The end of a bad rep – cabbage is cool again
Red cabbage, green cabbage, Savoy, sprouts – there are so many options. It’s been a long time coming but this vegetable is finally leaving its outdated reputation behind to prove to everyone: cabbage is cool!
When it comes to veg, many diners still consider cabbage an old-fashioned option. But with so many varieties available, there’s always a side dish to complement your meal. Cabbage has even started to star in salads too. Read on to find out more.
Small and special, sprouts have the highest levels of vitamin C among all their cabbage counterparts. Dating as far back as the 16th century, these small green vegetables originated in Belgium. Consequently, they’re often known as “Brussel sprouts”.
Step forward the all-rounder of the cabbage family! Whether cooked, fried, baked or covered in cheese, cauliflower always tastes great. Its fine cell structure is easily digestible making it an ideal choice for babies too.
Unlike most round cabbages, and as the name suggests, this one has a tapered shape. It can be stuffed or used to make soup. The raw leaves are often made into slaw.
Savoy cabbage is a favourite among star chefs and rightly so. As well as having a particularly mellow taste, it’s packed with vitamins, iron, protein and magnesium
This Asian cabbage has become a firm favourite in recent years. The flavour is less intense than white cabbage making it more palatable. Cabbage rolls stuffed with rice are one of our favourite recipes.
White cabbage enjoys enormous popularity across Europe, particularly in Germany. It can be stored for up to three months and is a key ingredient in the nation’s famous “sauerkraut” dish.

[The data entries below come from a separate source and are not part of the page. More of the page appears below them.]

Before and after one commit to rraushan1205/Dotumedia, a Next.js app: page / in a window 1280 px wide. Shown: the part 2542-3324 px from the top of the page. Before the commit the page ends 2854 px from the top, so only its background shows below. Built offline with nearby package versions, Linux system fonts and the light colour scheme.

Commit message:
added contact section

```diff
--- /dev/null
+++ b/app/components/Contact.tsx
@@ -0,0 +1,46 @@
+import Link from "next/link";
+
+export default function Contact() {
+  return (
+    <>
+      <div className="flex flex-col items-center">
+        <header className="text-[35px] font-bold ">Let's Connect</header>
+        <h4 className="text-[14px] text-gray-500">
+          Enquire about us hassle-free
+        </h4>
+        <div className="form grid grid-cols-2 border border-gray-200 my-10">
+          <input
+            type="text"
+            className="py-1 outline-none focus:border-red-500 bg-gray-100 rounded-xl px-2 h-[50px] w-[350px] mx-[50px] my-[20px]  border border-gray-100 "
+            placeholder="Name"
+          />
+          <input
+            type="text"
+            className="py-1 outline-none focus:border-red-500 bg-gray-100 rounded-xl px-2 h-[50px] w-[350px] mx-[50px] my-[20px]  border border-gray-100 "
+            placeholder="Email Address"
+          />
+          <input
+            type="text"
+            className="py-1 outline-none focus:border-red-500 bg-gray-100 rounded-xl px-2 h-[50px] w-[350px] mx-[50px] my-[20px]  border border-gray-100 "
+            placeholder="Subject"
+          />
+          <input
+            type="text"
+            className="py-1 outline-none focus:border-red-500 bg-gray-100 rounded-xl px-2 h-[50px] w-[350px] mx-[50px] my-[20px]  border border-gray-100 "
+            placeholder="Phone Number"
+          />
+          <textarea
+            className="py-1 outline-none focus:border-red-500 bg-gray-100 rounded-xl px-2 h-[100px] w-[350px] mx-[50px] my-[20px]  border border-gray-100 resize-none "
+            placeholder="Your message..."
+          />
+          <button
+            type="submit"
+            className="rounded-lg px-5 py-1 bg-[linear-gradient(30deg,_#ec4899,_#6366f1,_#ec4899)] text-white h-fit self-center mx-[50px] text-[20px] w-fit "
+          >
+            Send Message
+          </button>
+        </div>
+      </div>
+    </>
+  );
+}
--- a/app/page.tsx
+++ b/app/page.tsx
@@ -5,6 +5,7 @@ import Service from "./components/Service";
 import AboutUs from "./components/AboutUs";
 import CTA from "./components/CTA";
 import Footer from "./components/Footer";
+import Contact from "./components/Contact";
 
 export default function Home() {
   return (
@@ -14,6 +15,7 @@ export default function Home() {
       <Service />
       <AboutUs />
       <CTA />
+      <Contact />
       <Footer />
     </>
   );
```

In the USA, health nuts often add green cabbage to smoothies or use it in place of potatoes to make crisps. Germany takes a more traditional approach serving it with smoked sausage, gammon and potatoes.

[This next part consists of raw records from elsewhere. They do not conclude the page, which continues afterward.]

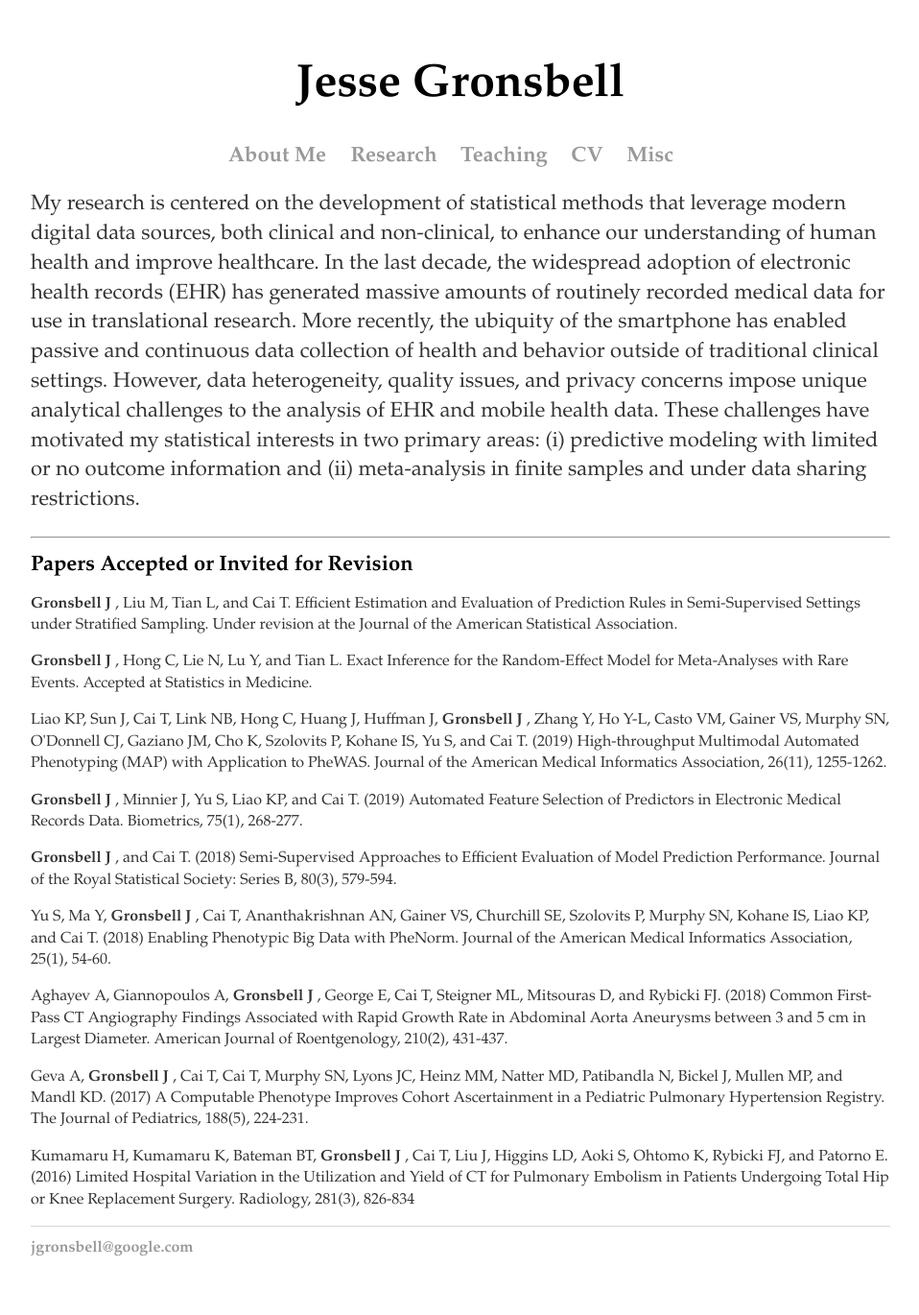
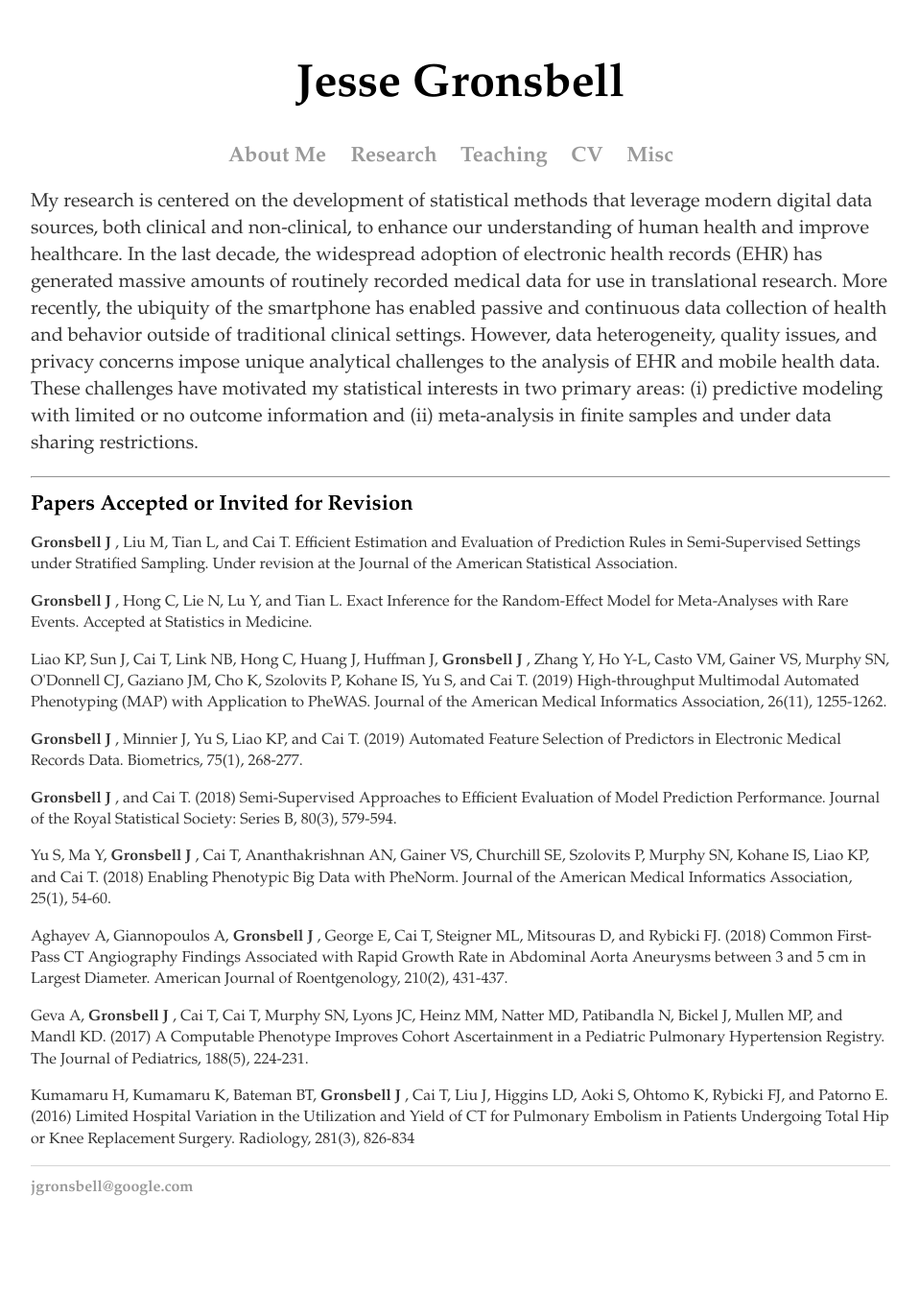
Before and after one commit to jgrons/old_website, a Jekyll site: the page built from research.html, in a window 1280 px wide. Shown: the whole page at 96% size, without its empty margins (160-1118 px from the left). Built offline with Jekyll 4.4.1, drawn with Linux system fonts in a browser that asks for light colours; after the commit the page ends 1307 px from its top, so only the background shows below that.

Commit message:
Update research.html

```diff
--- a/research.html
+++ b/research.html
@@ -4,7 +4,7 @@ title: Jesse Gronsbell
 ---
 
 
-	<p style="font-size:22px; font-family: palatino"> My research is centered on the development of statistical methods that leverage modern digital data sources,
+	<p style="font-size:20px; font-family: palatino"> My research is centered on the development of statistical methods that leverage modern digital data sources,
      both clinical and non-clinical, to enhance our understanding of human health and improve healthcare. In the last
      decade, the widespread adoption of electronic health records (EHR) has generated massive amounts of routinely
      recorded medical data for use in translational research. More recently, the ubiquity of the smartphone has enabled
```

Whether made with onions, apple or chestnuts, red cabbage is traditionally eaten with rich meats like duck, goose or venison. Vegetarians add it to crunchy salads or bakes. It’s so versatile!
There really is a cabbage for every palette. Time to forgive and forget and give this traditional vegetable a second chance. It’s well worth it!